According to Legal Newsline (1/5/15), Judge Paul A. Magnuson ruled that the class action could go ahead, although some of the claims made against Target were dismissed. The defendants had filed a motion to dismiss the class-action lawsuit.
Magnuson wrote in the 46-page ruling that the data breach was “one of the largest breaches of payment-card security in United States retail history.” The lawsuits were filed by consumers who used either their credit or debit cards at Target during the weeks in question and whose personal information was compromised.
One hundred and fourteen plaintiffs have been named in the lawsuit so far, alleging they incurred unauthorized charges, lost access to their accounts, and/or had to pay fees including card-replacement fees and costs associated with credit monitoring because of compromised personal financial information. Lawsuits have also been filed by financial institutions affected by the data breach.
READ MORE DATA BREACH LEGAL NEWS
Lawsuits filed against Target allege the company failed to use reasonable security practices. The judge dismissed a claim of breach of contract against Target.
Other companies have also faced lawsuits alleging they failed to properly protect consumer information. Home Depot also faces lawsuits concerning a data breach that allegedly exposed its customers’ private information. The company also faces allegations that it did not alert consumers to the data breach in a timely manner.

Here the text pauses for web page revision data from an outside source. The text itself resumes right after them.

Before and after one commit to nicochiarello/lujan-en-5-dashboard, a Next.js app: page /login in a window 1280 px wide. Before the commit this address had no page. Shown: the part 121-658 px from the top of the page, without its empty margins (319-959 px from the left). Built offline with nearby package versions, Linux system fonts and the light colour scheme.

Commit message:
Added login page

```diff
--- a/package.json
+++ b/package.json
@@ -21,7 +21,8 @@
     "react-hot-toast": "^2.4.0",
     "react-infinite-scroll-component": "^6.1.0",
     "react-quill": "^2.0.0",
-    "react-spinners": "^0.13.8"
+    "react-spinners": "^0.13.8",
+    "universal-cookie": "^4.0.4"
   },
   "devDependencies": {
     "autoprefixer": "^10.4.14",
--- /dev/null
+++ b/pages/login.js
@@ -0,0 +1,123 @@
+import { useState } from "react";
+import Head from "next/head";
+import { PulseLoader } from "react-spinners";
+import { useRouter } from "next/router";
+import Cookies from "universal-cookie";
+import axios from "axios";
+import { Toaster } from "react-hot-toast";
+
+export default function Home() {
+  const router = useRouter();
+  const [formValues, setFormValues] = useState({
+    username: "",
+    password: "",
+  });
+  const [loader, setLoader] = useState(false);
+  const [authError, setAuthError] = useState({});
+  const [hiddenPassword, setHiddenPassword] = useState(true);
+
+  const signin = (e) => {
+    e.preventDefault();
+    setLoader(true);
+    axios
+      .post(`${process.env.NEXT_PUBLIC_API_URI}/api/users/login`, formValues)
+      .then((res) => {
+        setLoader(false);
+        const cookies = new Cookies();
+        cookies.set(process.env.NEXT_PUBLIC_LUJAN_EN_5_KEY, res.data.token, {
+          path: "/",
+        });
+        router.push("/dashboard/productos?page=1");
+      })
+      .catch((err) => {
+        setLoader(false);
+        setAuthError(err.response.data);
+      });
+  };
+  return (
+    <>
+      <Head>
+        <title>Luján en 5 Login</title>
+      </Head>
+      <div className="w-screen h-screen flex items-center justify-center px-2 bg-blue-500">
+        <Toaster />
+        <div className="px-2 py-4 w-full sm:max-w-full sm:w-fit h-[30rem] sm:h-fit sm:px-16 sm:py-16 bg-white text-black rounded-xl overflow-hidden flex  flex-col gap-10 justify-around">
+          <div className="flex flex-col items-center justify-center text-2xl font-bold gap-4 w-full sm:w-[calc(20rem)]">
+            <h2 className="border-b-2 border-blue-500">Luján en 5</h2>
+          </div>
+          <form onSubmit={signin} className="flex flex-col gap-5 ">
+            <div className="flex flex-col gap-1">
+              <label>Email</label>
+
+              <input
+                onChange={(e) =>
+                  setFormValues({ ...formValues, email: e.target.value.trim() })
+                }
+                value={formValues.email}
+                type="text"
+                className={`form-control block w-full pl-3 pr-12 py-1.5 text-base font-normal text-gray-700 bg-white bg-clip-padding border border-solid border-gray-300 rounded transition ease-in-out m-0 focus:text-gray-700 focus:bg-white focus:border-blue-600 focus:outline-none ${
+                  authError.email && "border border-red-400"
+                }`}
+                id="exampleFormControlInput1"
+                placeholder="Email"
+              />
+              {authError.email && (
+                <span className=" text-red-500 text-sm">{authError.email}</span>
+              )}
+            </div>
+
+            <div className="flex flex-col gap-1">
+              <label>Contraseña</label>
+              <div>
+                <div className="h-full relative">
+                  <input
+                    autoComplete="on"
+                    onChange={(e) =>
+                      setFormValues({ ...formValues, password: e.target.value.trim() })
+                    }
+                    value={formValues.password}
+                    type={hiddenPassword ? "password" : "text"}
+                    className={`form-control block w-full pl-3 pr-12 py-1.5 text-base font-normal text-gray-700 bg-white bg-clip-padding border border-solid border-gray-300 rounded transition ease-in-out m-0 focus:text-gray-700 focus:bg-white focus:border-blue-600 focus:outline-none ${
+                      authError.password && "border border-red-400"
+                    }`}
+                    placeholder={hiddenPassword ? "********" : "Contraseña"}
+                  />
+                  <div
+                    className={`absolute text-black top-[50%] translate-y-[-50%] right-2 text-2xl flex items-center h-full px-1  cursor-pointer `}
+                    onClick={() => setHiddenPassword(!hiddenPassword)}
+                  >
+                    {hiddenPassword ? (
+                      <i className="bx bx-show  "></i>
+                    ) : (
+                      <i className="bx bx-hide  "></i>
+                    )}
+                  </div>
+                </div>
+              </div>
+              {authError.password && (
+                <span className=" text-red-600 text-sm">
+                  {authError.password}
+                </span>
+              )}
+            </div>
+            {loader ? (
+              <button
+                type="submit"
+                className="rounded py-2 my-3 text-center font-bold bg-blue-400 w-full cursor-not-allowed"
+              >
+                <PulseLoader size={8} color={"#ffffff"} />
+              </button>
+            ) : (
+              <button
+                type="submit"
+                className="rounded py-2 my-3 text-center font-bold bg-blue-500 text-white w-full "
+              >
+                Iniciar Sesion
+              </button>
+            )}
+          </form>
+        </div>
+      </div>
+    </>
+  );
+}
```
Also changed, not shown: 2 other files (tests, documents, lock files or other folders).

The Target lawsuit is In re: Target Corporation Customer Data Security Breach Litigation, MDL No. 14-2522, in US District Court, District of Minnesota.